Nigel Farage's Brexit Party took home 31.71% of the votes, reflecting growing political dissatisfaction with major parties in the UK.
Farage, who has long campaigned for the UK to leave the European Union, said voters had sent a clear message to the Conservative government.
"If we don’t leave on October the 31st, then the scores you’ve seen for the Brexit Party today will be repeated in a general election -- and we are getting ready for it,” he said.
The UK was supposed to have left the EU on March 29th, rendering the country ineligible to vote. Instead, Prime Minister Theresa May tried to push alternative deals through Parliament but ultimately failed. On Friday, she announced her intention to resign as party leader on June 7.
Conservative Party Chairman Brandon Lewis tweeted Sunday that the party needs to deliver Brexit "as quickly as possible."
On Twitter, Labour leader Jeremy Corbyn has reacted to the European Parliamentary election results, calling for another general election.
He wrote: "With the Conservatives disintegrating and unable to govern, and parliament deadlocked, this issue will have to go back to the people, whether through a general election or a public vote."
Nigel Farage, the ardent Brexiteer, has won a seat in the European parliament for his new Brexit Party.
Speaking in Southampton, UK shortly after winning the seat, Farage said: “There’s a huge message here. Massive message here. The Labour and Conservative parties could learn a huge lesson tonight but I don’t suppose they actually will.”

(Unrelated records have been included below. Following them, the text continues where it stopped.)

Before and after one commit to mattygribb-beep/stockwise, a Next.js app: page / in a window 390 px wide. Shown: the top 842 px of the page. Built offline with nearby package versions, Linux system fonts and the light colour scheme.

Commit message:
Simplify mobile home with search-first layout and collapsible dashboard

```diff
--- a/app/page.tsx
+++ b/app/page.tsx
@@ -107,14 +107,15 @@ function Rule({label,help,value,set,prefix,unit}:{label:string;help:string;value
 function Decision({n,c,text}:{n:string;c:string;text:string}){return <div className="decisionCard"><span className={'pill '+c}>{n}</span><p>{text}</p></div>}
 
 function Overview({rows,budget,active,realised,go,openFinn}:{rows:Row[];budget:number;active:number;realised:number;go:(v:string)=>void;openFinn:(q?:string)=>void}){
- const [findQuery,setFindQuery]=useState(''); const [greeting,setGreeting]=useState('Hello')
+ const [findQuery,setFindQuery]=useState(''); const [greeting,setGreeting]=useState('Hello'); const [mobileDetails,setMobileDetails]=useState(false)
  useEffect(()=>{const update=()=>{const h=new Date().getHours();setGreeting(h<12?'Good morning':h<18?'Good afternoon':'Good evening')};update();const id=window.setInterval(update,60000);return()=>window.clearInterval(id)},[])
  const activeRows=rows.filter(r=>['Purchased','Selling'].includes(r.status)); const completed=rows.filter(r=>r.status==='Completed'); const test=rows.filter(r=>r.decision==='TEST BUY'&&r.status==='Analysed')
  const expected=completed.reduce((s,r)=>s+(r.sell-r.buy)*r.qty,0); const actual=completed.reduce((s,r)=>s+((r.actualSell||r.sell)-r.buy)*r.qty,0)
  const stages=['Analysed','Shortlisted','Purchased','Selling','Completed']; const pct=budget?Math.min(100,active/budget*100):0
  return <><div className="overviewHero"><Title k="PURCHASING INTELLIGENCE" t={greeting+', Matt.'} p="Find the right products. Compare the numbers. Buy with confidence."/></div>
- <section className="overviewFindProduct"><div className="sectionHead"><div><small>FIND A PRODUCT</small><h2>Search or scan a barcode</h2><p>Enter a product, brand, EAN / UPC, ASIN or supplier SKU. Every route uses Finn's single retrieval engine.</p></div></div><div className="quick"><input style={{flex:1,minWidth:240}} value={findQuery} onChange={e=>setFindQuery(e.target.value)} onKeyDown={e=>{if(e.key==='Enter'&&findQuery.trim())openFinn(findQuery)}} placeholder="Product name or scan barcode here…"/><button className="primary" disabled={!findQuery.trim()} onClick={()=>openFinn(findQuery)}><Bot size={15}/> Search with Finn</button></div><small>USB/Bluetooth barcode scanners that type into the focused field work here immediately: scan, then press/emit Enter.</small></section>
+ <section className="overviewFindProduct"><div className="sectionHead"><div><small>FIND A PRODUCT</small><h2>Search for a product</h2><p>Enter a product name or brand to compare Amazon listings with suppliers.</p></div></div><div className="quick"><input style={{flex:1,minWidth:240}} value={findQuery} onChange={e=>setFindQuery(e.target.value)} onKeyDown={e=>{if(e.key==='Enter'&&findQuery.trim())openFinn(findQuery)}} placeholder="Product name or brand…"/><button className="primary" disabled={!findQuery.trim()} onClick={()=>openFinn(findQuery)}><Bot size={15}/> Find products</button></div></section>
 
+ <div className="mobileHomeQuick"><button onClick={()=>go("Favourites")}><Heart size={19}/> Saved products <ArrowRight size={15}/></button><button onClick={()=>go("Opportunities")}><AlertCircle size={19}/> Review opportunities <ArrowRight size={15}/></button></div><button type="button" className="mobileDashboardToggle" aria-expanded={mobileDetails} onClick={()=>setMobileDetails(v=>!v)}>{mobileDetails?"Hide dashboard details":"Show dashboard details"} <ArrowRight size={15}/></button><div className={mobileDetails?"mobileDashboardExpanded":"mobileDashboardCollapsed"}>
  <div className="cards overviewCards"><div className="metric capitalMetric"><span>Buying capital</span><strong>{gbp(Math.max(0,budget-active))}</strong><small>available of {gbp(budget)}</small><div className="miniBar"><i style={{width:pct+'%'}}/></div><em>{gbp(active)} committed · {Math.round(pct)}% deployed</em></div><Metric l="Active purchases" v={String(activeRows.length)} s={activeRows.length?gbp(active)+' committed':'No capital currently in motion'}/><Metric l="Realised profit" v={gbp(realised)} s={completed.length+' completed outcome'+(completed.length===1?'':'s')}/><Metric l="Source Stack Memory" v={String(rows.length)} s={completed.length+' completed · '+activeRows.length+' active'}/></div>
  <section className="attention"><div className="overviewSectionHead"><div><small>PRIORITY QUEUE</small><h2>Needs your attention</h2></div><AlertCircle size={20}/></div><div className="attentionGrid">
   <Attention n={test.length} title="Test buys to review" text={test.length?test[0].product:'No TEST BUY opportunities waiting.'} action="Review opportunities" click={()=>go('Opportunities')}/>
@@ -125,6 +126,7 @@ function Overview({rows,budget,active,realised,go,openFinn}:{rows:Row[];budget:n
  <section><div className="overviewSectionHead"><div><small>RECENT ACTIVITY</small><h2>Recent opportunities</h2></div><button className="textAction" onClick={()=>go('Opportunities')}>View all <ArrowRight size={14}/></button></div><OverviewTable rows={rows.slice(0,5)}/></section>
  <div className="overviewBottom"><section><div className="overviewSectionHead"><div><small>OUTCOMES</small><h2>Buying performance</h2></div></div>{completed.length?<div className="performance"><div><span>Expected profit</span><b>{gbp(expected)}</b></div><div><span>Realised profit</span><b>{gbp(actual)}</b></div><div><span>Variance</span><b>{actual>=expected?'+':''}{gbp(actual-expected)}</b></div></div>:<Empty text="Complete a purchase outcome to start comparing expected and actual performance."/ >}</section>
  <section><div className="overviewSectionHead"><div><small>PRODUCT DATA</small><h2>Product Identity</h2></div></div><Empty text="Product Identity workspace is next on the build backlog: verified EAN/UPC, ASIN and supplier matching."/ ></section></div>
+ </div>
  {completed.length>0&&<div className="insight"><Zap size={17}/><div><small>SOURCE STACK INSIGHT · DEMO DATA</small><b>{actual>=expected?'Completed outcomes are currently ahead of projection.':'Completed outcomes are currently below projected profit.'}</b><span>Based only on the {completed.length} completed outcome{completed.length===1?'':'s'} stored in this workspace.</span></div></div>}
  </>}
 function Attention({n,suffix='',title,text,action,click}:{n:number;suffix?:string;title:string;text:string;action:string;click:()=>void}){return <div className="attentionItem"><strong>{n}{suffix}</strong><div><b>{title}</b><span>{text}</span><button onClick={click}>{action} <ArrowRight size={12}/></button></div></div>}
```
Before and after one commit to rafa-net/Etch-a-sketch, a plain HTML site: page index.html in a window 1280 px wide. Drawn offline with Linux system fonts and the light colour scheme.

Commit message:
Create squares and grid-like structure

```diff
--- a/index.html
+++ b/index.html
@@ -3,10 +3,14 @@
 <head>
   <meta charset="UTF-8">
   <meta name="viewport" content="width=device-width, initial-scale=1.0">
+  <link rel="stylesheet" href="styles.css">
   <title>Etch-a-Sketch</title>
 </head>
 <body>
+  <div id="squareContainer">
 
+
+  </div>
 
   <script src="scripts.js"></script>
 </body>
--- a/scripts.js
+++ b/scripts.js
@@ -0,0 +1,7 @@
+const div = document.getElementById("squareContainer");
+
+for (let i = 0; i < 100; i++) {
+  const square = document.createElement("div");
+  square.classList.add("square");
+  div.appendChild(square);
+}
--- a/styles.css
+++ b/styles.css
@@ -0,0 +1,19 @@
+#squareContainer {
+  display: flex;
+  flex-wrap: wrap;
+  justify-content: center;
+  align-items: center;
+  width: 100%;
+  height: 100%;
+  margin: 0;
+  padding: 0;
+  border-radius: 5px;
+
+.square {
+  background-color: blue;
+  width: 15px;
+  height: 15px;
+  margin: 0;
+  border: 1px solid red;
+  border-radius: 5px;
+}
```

On Twitter, the British politician wrote: "If Britain does not leave the EU on October 31st, these results will be repeated in a general election."
Europe’s voters have spoken, but not with a single voice.
In what is set to be one of the highest turnouts ever in European elections, the only clear message for Brussels is that Europe must reform if it is to survive. But what that reform looks like is the next big battle to come.
If there's one thing we've learned tonight as the European Parliamentary election projections rolled in, Europe’s populist surge appears to have stalled. Despite winning in Italy, France and Hungary, right-wing, nationalist leaders have underperformed.
Euroskeptic hopes of nationalist politicians becoming a powerful force inside the European Union have somewhat faded. Instead, millions of voters backed vehemently pro-EU Green and liberal parties.
European politics is about to become increasingly fragmented. These election results – and the challenge they pose to building any kind of consensus – accurately reflect the extreme divisions between not only the 28 EU member states, but the divisions in those nations.
So, it’s a mixed message for Europe. How the leaders choose to interpret these results will have an immediate impact on key decisions that need to be made. The European Commission needs a new president, as does the European Parliament. The new makeup of Europe and the decisions that are made off the back of these confusing results will have enormous influence on both.